**About this task**
Output every record word for word.

**Records provided**
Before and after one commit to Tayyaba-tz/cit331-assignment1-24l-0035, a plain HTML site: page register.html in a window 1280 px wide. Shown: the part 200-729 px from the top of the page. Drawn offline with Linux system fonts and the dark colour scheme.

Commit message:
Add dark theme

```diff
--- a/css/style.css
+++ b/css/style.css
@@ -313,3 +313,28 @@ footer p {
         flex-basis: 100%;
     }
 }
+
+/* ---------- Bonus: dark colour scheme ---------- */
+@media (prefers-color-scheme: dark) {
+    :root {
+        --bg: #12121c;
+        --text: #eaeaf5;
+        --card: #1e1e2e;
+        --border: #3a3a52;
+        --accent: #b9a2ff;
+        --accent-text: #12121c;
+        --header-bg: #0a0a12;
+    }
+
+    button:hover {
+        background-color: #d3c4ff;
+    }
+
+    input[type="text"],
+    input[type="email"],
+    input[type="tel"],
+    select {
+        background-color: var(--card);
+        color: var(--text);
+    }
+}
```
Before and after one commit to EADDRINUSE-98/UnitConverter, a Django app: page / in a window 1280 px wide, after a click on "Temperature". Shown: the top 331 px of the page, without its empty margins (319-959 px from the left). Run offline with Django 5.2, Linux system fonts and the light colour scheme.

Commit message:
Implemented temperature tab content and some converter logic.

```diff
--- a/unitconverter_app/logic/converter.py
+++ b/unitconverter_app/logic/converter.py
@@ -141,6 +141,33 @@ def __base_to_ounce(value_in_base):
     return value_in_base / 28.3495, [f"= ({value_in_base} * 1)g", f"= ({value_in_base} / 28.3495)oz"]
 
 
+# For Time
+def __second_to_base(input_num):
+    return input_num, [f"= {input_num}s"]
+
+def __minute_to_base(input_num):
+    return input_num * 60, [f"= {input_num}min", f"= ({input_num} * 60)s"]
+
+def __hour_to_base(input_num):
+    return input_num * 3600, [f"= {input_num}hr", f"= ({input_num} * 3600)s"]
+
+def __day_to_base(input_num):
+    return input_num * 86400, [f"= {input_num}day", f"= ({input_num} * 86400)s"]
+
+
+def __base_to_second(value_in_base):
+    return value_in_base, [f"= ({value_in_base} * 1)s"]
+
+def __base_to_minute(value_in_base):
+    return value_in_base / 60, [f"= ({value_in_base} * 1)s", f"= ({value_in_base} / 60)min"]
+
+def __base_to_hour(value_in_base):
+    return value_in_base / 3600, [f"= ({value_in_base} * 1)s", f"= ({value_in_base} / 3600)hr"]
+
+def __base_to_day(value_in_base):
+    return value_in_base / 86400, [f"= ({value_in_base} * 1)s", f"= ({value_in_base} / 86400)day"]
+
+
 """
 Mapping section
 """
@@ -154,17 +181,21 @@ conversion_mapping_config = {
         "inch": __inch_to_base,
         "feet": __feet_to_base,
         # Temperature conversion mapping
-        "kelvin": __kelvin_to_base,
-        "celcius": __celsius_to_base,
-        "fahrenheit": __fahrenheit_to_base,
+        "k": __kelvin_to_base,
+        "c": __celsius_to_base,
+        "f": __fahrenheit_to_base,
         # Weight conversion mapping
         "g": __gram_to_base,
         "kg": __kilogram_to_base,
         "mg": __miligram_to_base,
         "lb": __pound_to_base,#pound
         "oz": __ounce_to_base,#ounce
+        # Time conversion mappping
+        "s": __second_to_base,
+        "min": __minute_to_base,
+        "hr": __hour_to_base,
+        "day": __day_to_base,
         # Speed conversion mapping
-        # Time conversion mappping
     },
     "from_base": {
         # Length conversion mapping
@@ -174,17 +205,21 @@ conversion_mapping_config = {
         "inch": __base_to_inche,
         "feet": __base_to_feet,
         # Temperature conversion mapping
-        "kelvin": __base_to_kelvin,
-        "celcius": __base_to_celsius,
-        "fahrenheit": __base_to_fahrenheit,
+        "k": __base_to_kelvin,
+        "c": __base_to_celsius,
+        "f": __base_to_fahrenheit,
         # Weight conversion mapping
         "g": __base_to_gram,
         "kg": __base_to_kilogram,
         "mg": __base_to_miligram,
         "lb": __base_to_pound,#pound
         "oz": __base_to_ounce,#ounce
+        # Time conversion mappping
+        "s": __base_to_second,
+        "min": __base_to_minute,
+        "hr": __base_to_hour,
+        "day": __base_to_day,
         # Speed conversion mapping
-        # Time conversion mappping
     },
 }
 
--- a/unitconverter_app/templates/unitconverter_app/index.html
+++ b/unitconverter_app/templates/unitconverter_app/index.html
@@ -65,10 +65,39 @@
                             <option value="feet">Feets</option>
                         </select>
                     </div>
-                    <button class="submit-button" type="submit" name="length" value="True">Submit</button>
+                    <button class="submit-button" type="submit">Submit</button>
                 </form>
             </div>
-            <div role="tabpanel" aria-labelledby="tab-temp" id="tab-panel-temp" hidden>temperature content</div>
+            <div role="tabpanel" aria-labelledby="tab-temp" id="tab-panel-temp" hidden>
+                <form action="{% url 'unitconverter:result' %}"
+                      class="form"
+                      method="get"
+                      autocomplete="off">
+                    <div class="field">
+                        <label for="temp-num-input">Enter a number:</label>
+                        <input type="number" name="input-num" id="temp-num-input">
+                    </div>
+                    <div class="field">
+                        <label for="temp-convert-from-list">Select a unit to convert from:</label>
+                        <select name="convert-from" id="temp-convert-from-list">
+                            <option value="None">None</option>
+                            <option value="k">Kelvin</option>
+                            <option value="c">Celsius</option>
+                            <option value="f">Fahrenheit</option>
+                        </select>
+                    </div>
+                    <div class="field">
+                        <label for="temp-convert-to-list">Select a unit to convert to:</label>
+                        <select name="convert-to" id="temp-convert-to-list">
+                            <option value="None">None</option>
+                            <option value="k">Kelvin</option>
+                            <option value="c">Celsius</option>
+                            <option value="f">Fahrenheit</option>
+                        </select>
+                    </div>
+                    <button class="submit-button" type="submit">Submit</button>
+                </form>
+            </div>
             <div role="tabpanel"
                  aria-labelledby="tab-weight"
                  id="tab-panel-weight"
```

**Written response**
Before and after one commit to Tayyaba-tz/cit331-assignment1-24l-0035, a plain HTML site: page register.html in a window 1280 px wide. Shown: the part 200-729 px from the top of the page. Drawn offline with Linux system fonts and the dark colour scheme.

Commit message:
Add dark theme

```diff
--- a/css/style.css
+++ b/css/style.css
@@ -313,3 +313,28 @@ footer p {
         flex-basis: 100%;
     }
 }
+
+/* ---------- Bonus: dark colour scheme ---------- */
+@media (prefers-color-scheme: dark) {
+    :root {
+        --bg: #12121c;
+        --text: #eaeaf5;
+        --card: #1e1e2e;
+        --border: #3a3a52;
+        --accent: #b9a2ff;
+        --accent-text: #12121c;
+        --header-bg: #0a0a12;
+    }
+
+    button:hover {
+        background-color: #d3c4ff;
+    }
+
+    input[type="text"],
+    input[type="email"],
+    input[type="tel"],
+    select {
+        background-color: var(--card);
+        color: var(--text);
+    }
+}
```
Before and after one commit to EADDRINUSE-98/UnitConverter, a Django app: page / in a window 1280 px wide, after a click on "Temperature". Shown: the top 331 px of the page, without its empty margins (319-959 px from the left). Run offline with Django 5.2, Linux system fonts and the light colour scheme.

Commit message:
Implemented temperature tab content and some converter logic.

```diff
--- a/unitconverter_app/logic/converter.py
+++ b/unitconverter_app/logic/converter.py
@@ -141,6 +141,33 @@ def __base_to_ounce(value_in_base):
     return value_in_base / 28.3495, [f"= ({value_in_base} * 1)g", f"= ({value_in_base} / 28.3495)oz"]
 
 
+# For Time
+def __second_to_base(input_num):
+    return input_num, [f"= {input_num}s"]
+
+def __minute_to_base(input_num):
+    return input_num * 60, [f"= {input_num}min", f"= ({input_num} * 60)s"]
+
+def __hour_to_base(input_num):
+    return input_num * 3600, [f"= {input_num}hr", f"= ({input_num} * 3600)s"]
+
+def __day_to_base(input_num):
+    return input_num * 86400, [f"= {input_num}day", f"= ({input_num} * 86400)s"]
+
+
+def __base_to_second(value_in_base):
+    return value_in_base, [f"= ({value_in_base} * 1)s"]
+
+def __base_to_minute(value_in_base):
+    return value_in_base / 60, [f"= ({value_in_base} * 1)s", f"= ({value_in_base} / 60)min"]
+
+def __base_to_hour(value_in_base):
+    return value_in_base / 3600, [f"= ({value_in_base} * 1)s", f"= ({value_in_base} / 3600)hr"]
+
+def __base_to_day(value_in_base):
+    return value_in_base / 86400, [f"= ({value_in_base} * 1)s", f"= ({value_in_base} / 86400)day"]
+
+
 """
 Mapping section
 """
@@ -154,17 +181,21 @@ conversion_mapping_config = {
         "inch": __inch_to_base,
         "feet": __feet_to_base,
         # Temperature conversion mapping
-        "kelvin": __kelvin_to_base,
-        "celcius": __celsius_to_base,
-        "fahrenheit": __fahrenheit_to_base,
+        "k": __kelvin_to_base,
+        "c": __celsius_to_base,
+        "f": __fahrenheit_to_base,
         # Weight conversion mapping
         "g": __gram_to_base,
         "kg": __kilogram_to_base,
         "mg": __miligram_to_base,
         "lb": __pound_to_base,#pound
         "oz": __ounce_to_base,#ounce
+        # Time conversion mappping
+        "s": __second_to_base,
+        "min": __minute_to_base,
+        "hr": __hour_to_base,
+        "day": __day_to_base,
         # Speed conversion mapping
-        # Time conversion mappping
     },
     "from_base": {
         # Length conversion mapping
@@ -174,17 +205,21 @@ conversion_mapping_config = {
         "inch": __base_to_inche,
         "feet": __base_to_feet,
         # Temperature conversion mapping
-        "kelvin": __base_to_kelvin,
-        "celcius": __base_to_celsius,
-        "fahrenheit": __base_to_fahrenheit,
+        "k": __base_to_kelvin,
+        "c": __base_to_celsius,
+        "f": __base_to_fahrenheit,
         # Weight conversion mapping
         "g": __base_to_gram,
         "kg": __base_to_kilogram,
         "mg": __base_to_miligram,
         "lb": __base_to_pound,#pound
         "oz": __base_to_ounce,#ounce
+        # Time conversion mappping
+        "s": __base_to_second,
+        "min": __base_to_minute,
+        "hr": __base_to_hour,
+        "day": __base_to_day,
         # Speed conversion mapping
-        # Time conversion mappping
     },
 }
 
--- a/unitconverter_app/templates/unitconverter_app/index.html
+++ b/unitconverter_app/templates/unitconverter_app/index.html
@@ -65,10 +65,39 @@
                             <option value="feet">Feets</option>
                         </select>
                     </div>
-                    <button class="submit-button" type="submit" name="length" value="True">Submit</button>
+                    <button class="submit-button" type="submit">Submit</button>
                 </form>
             </div>
-            <div role="tabpanel" aria-labelledby="tab-temp" id="tab-panel-temp" hidden>temperature content</div>
+            <div role="tabpanel" aria-labelledby="tab-temp" id="tab-panel-temp" hidden>
+                <form action="{% url 'unitconverter:result' %}"
+                      class="form"
+                      method="get"
+                      autocomplete="off">
+                    <div class="field">
+                        <label for="temp-num-input">Enter a number:</label>
+                        <input type="number" name="input-num" id="temp-num-input">
+                    </div>
+                    <div class="field">
+                        <label for="temp-convert-from-list">Select a unit to convert from:</label>
+                        <select name="convert-from" id="temp-convert-from-list">
+                            <option value="None">None</option>
+                            <option value="k">Kelvin</option>
+                            <option value="c">Celsius</option>
+                            <option value="f">Fahrenheit</option>
+                        </select>
+                    </div>
+                    <div class="field">
+                        <label for="temp-convert-to-list">Select a unit to convert to:</label>
+                        <select name="convert-to" id="temp-convert-to-list">
+                            <option value="None">None</option>
+                            <option value="k">Kelvin</option>
+                            <option value="c">Celsius</option>
+                            <option value="f">Fahrenheit</option>
+                        </select>
+                    </div>
+                    <button class="submit-button" type="submit">Submit</button>
+                </form>
+            </div>
             <div role="tabpanel"
                  aria-labelledby="tab-weight"
                  id="tab-panel-weight"
```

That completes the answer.